The brains of women from countries with high levels of gender discrimination are more likely to have thinner regions, according to a recent study.
The study has provided evidence that gender-based discrimination has not only psychological effects, but also physical implications. The research showed that discrimination based on gender during the formative years can cause thinning of certain brain regions in females.
The findings of the groundbreaking study were published in the Proceedings of the National Academy of Sciences.
The fact is well established that gender discrimination has an impact on brain function. Some studies have shown that gender bias can affect a girl’s academic performance, but this first-of-its-kind study assesses whether it results in physical impairments too.
Notably, an earlier study outlined how different forms of stigma (discrimination) affect the brain development of children. The study found that children from Black and Latino backgrounds, who lived in states with higher levels of structural stigma, had smaller hippocampal volumes compared to those living in states with lower levels of structural stigma. This effect, however, was not observed among non-stigmatized groups.

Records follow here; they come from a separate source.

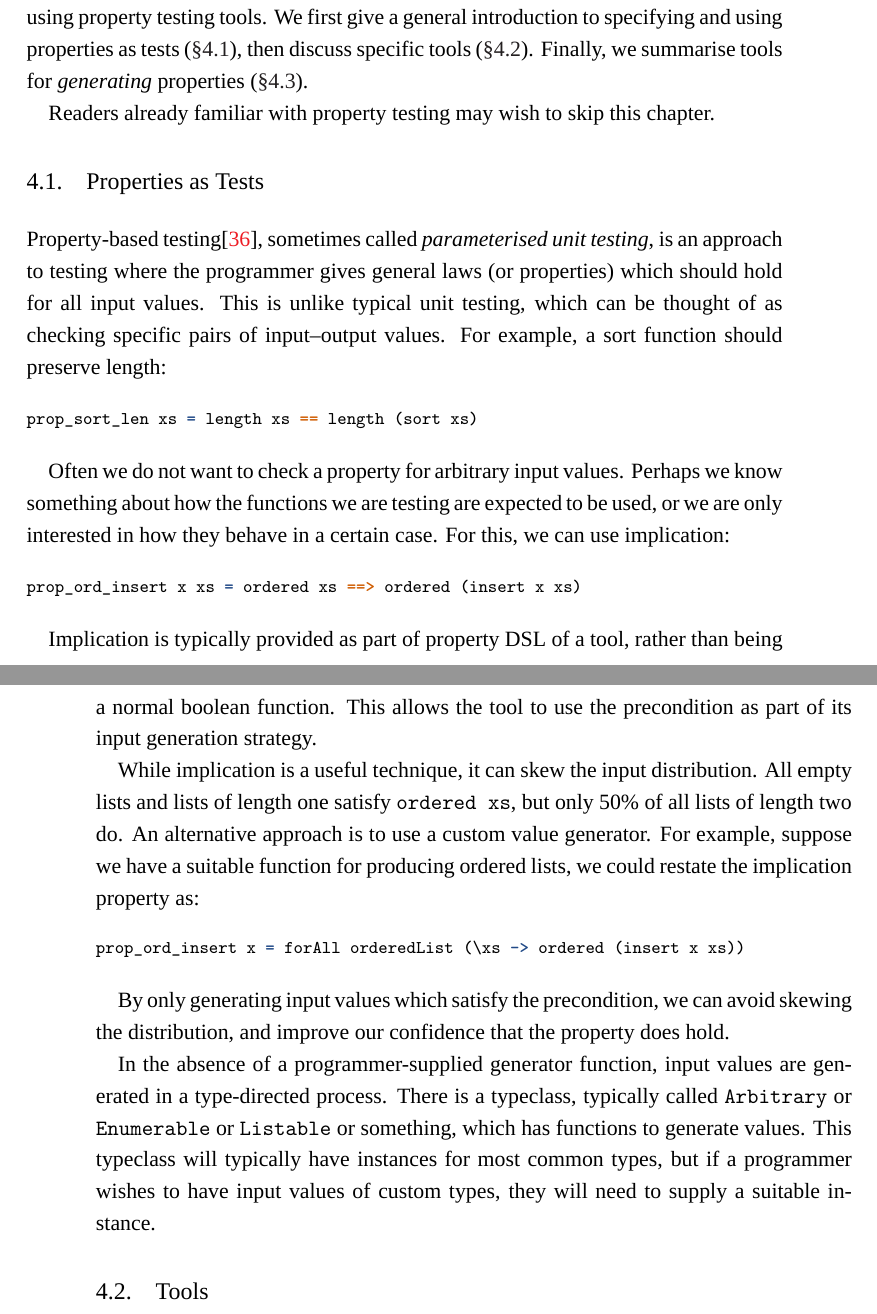
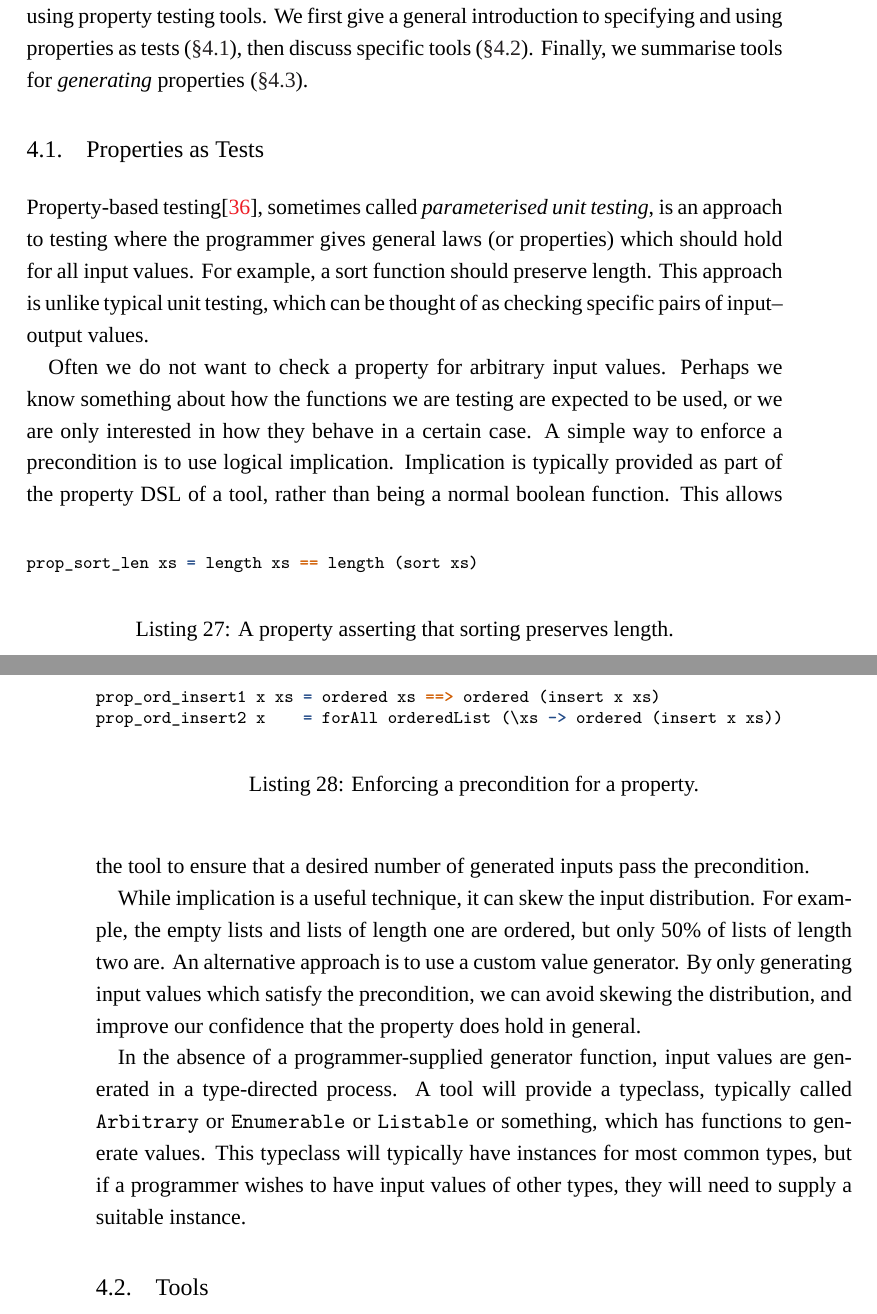
Before and after one commit to barrucadu/phd, a LaTeX thesis (thesis/main.tex, which reads thesis/property_testing.tex): two parts of pages 37 and 38 of 139, joined at a grey line, cut so that both start at the same text. Compiled offline with XeLaTeX; a missing font is replaced by an installed copy or a similar font.

Commit message:
Property Testing proofreading

```diff
--- a/thesis/property_testing.tex
+++ b/thesis/property_testing.tex
@@ -9,55 +9,57 @@ tests~\sref{property_testing-intro}, then discuss specific
 tools~\sref{property_testing-tools}.  Finally, we summarise tools for
 \emph{generating} properties~\sref{property_testing-gen}.
 
-Readers already familiar with property testing may wish to skip this
-chapter.
-
 \section{Properties as Tests}
 \label{sec:property_testing-intro}
 
-Property-based testing\cite{claessen2000}, sometimes called \emph{parameterised
-  unit testing}, is an approach to testing where the programmer gives general
-laws (or properties) which should hold for all input values.  This is unlike
-typical unit testing, which can be thought of as checking specific pairs of
-input--output values.  For example, a sort function should preserve length:
+Property-based testing\cite{claessen2000}, sometimes called
+\emph{parameterised unit testing}, is an approach to testing where the
+programmer gives general laws (or properties) which should hold for
+all input values.  For example, a sort function should preserve
+length.  This approach is unlike typical unit testing, which can be
+thought of as checking specific pairs of input--output values.
 
-\begin{minted}{haskell}
+\begin{listing}
+\centering
+\begin{cminted}{haskell}
 prop_sort_len xs = length xs == length (sort xs)
-\end{minted}
+\end{cminted}
+\caption{A property asserting that sorting preserves length.}\label{lst:prop_sort_len}
+\end{listing}
 
 Often we do not want to check a property for arbitrary input values.
 Perhaps we know something about how the functions we are testing are
 expected to be used, or we are only interested in how they behave in a
-certain case.  For this, we can use implication:
+certain case.  A simple way to enforce a precondition is to use
+logical implication.  Implication is typically provided as part of the
+property DSL of a tool, rather than being a normal boolean function.
+This allows the tool to ensure that a desired number of generated
+inputs pass the precondition.
 
-\begin{minted}{haskell}
-prop_ord_insert x xs = ordered xs ==> ordered (insert x xs)
-\end{minted}
+\begin{listing}
+\centering
+\begin{cminted}{haskell}
+prop_ord_insert1 x xs = ordered xs ==> ordered (insert x xs)
+prop_ord_insert2 x    = forAll orderedList (\xs -> ordered (insert x xs))
+\end{cminted}
+\caption{Enforcing a precondition for a property.}\label{lst:prop_ord_insert}
+\end{listing}
 
-Implication is typically provided as part of property DSL of a tool,
-rather than being a normal boolean function.  This allows the tool to
-use the precondition as part of its input generation strategy.
+While implication is a useful technique, it can skew the input
+distribution.  For example, the empty lists and lists of length one
+are ordered, but only 50\% of lists of length two are.  An alternative
+approach is to use a custom value generator.  By only generating input
+values which satisfy the precondition, we can avoid skewing the
+distribution, and improve our confidence that the property does hold
+in general.
 
-While implication is a useful technique, it can skew the input distribution.
-All empty lists and lists of length one satisfy \verb|ordered xs|, but only 50\%
-of all lists of length two do.  An alternative approach is to use a custom value
-generator.  For example, suppose we have a suitable function for producing
-ordered lists, we could restate the implication property as:
-
-\begin{minted}{haskell}
-prop_ord_insert x = forAll orderedList (\xs -> ordered (insert x xs))
-\end{minted}
-
-By only generating input values which satisfy the precondition, we can avoid
-skewing the distribution, and improve our confidence that the property does
-hold.
-
-In the absence of a programmer-supplied generator function, input values are
-generated in a type-directed process.  There is a typeclass, typically called
-\verb|Arbitrary| or \verb|Enumerable| or \verb|Listable| or something, which has
-functions to generate values.  This typeclass will typically have instances for
-most common types, but if a programmer wishes to have input values of custom
-types, they will need to supply a suitable instance.
+In the absence of a programmer-supplied generator function, input
+values are generated in a type-directed process.  A tool will provide
+a typeclass, typically called \verb|Arbitrary| or \verb|Enumerable| or
+\verb|Listable| or something, which has functions to generate values.
+This typeclass will typically have instances for most common types,
+but if a programmer wishes to have input values of other types, they
+will need to supply a suitable instance.
 
 \section{Tools}
 \label{sec:property_testing-tools}
```
Also changed, not shown: thesis/property_testing.tex (32 more changed lines).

To get to the bottom of things, researchers analyzed patient data for 7,876 people from 29 countries who had undergone MRI scans. Factors such as their social standing, and their academic records were also taken into account.
Turns out, the more the discrimination index, the thinner the brain regions.
The phenomenon was found to be concentrated in the right hemisphere–the right medial orbitofrontal cortex, the left lateral occipital cortex, and the right caudal anterior cingulate. These are the parts that are firsts to be affected by any adverse childhood experiences, according to Medical Express.
“The results show that country-level gender inequality is related to the average structural brain differences between women and men in cortical thickness. The effect seen was a global one, significant in the cortical thickness of the right hemisphere,” the researchers wrote in the study.
According to the researchers, there may be a self-fulfilling prophecy taking place in certain countries, where leaders believe women are lagging behind in intelligence than men, which results in discriminatory social practices against women.
To break the cycle, the researchers recommend that leaders actively reject these stereotypes.
Published by Medicaldaily.com